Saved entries
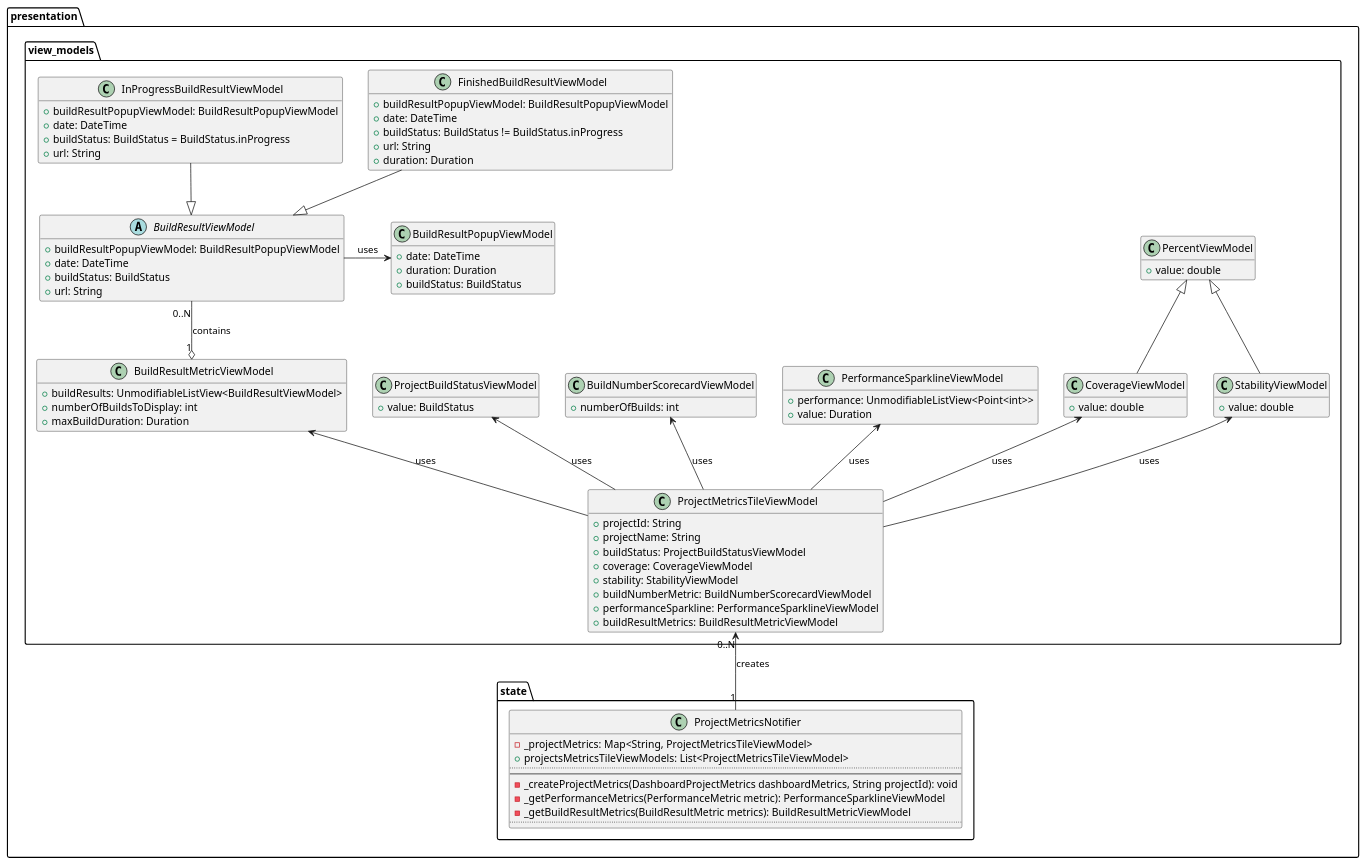
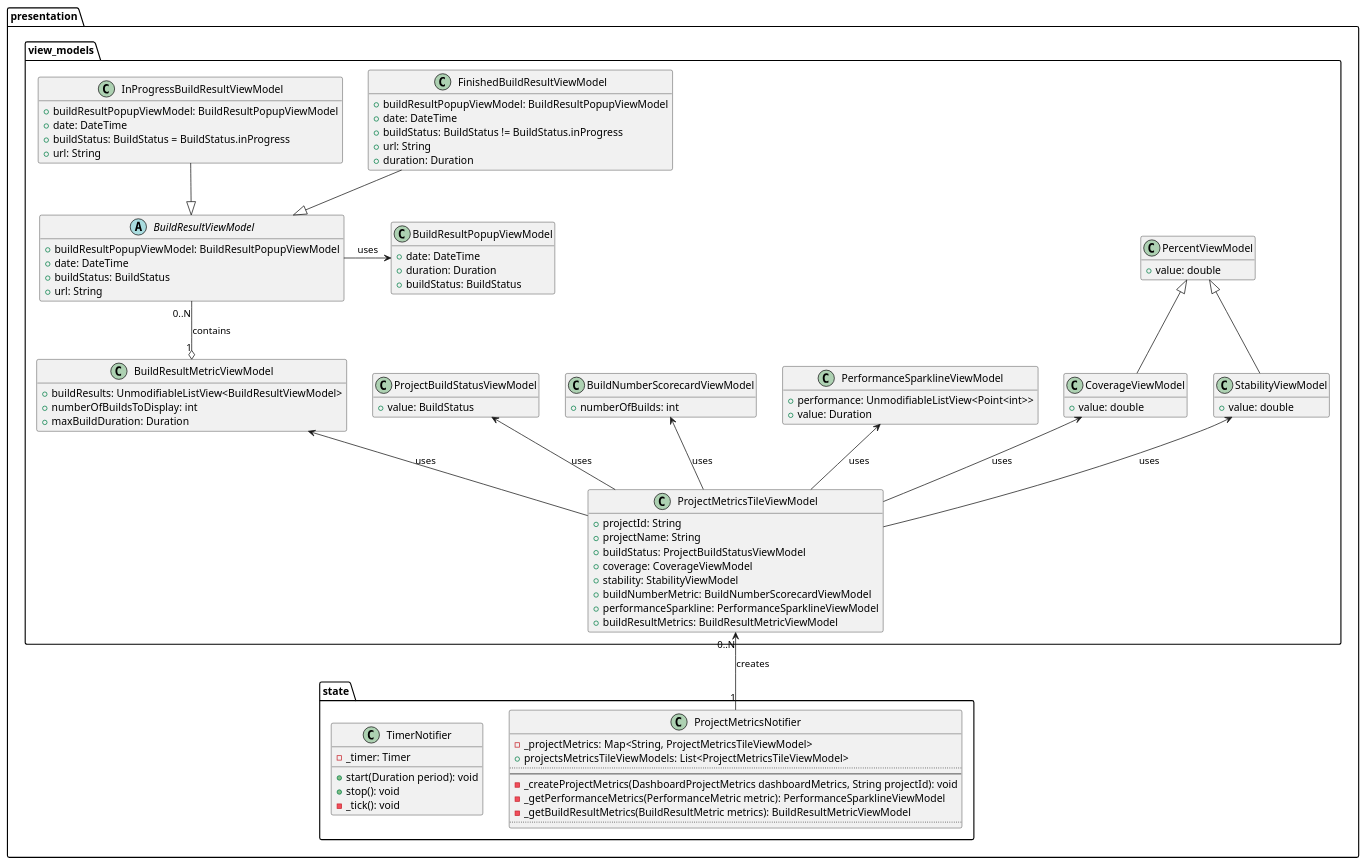
One commit to Flank/flank-dashboard changed the diagram in metrics/web/docs/features/in_progress_builds/diagrams/presentation_layer_class_diagram.puml. Above: the diagram before and after it, drawn with PlantUML. The commit also changed 2 other files, not shown here.

```diff
--- a/metrics/web/docs/features/in_progress_builds/diagrams/presentation_layer_class_diagram.puml
+++ b/metrics/web/docs/features/in_progress_builds/diagrams/presentation_layer_class_diagram.puml
@@ -1,114 +1,121 @@
 @startuml presentation_layer_class_diagram
 'https://plantuml.com/class-diagram
 
 hide empty members
 
 package presentation {
     package state {
         class ProjectMetricsNotifier {
             - _projectMetrics: Map<String, ProjectMetricsTileViewModel>
             + projectsMetricsTileViewModels: List<ProjectMetricsTileViewModel>
             ..
             --
             - _createProjectMetrics(DashboardProjectMetrics dashboardMetrics, String projectId): void
             - _getPerformanceMetrics(PerformanceMetric metric): PerformanceSparklineViewModel
             - _getBuildResultMetrics(BuildResultMetric metrics): BuildResultMetricViewModel
             ..
+        }
+
+        class TimerNotifier {
+            - _timer: Timer
+            + start(Duration period): void
+            + stop(): void
+            - _tick(): void
         }
     }
 
     package view_models {
         class BuildNumberScorecardViewModel {
             + numberOfBuilds: int
         }
 
         class BuildResultMetricViewModel {
             + buildResults: UnmodifiableListView<BuildResultViewModel>
             + numberOfBuildsToDisplay: int
             + maxBuildDuration: Duration
         }
 
         class BuildResultPopupViewModel {
             + date: DateTime
             + duration: Duration
             + buildStatus: BuildStatus
         }
 
         abstract class BuildResultViewModel {
             + buildResultPopupViewModel: BuildResultPopupViewModel
             + date: DateTime
             + buildStatus: BuildStatus
             + url: String
         }
 
         class FinishedBuildResultViewModel {
             + buildResultPopupViewModel: BuildResultPopupViewModel
             + date: DateTime
             + buildStatus: BuildStatus != BuildStatus.inProgress
             + url: String
             + duration: Duration
         }
 
         class InProgressBuildResultViewModel {
             + buildResultPopupViewModel: BuildResultPopupViewModel
             + date: DateTime
             + buildStatus: BuildStatus = BuildStatus.inProgress
             + url: String
         }
 
         class PercentViewModel {
             + value: double
         }
 
         class CoverageViewModel {
             + value: double
         }
 
         class StabilityViewModel {
             + value: double
         }
 
         class PerformanceSparklineViewModel {
             + performance: UnmodifiableListView<Point<int>>
             + value: Duration
         }
 
         class ProjectBuildStatusViewModel {
             + value: BuildStatus
         }
 
         class ProjectMetricsTileViewModel {
             + projectId: String
             + projectName: String
             + buildStatus: ProjectBuildStatusViewModel
             + coverage: CoverageViewModel
             + stability: StabilityViewModel
             + buildNumberMetric: BuildNumberScorecardViewModel
             + performanceSparkline: PerformanceSparklineViewModel
             + buildResultMetrics: BuildResultMetricViewModel
         }
 
         CoverageViewModel -up-|> PercentViewModel
         StabilityViewModel -up-|> PercentViewModel
 
         ProjectMetricsTileViewModel -up-> ProjectBuildStatusViewModel: uses
         ProjectMetricsTileViewModel -up-> BuildNumberScorecardViewModel: uses
         ProjectMetricsTileViewModel -up-> PerformanceSparklineViewModel: uses
         ProjectMetricsTileViewModel -up-> BuildResultMetricViewModel: uses
         ProjectMetricsTileViewModel -up-> CoverageViewModel: uses
         ProjectMetricsTileViewModel -up-> StabilityViewModel: uses
 
         BuildResultMetricViewModel -[hidden]> ProjectBuildStatusViewModel
         ProjectBuildStatusViewModel -[hidden]> BuildNumberScorecardViewModel
         BuildNumberScorecardViewModel -[hidden]> PerformanceSparklineViewModel
 
         BuildResultMetricViewModel "1" o-up- "0..N" BuildResultViewModel: contains
         BuildResultViewModel -right-> BuildResultPopupViewModel: uses
         FinishedBuildResultViewModel -down-|> BuildResultViewModel
         InProgressBuildResultViewModel -down-|> BuildResultViewModel
     }
 
     ProjectMetricsNotifier "1" -up-> "0..N" ProjectMetricsTileViewModel: creates
 }
 
 @enduml
```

▶ _WORK TO COMPLETE_
Your reply should consist of a single number, the count of lines in the records above that contain the string "StabilityViewModel".

▶ _FINISHED EXERCISE_
4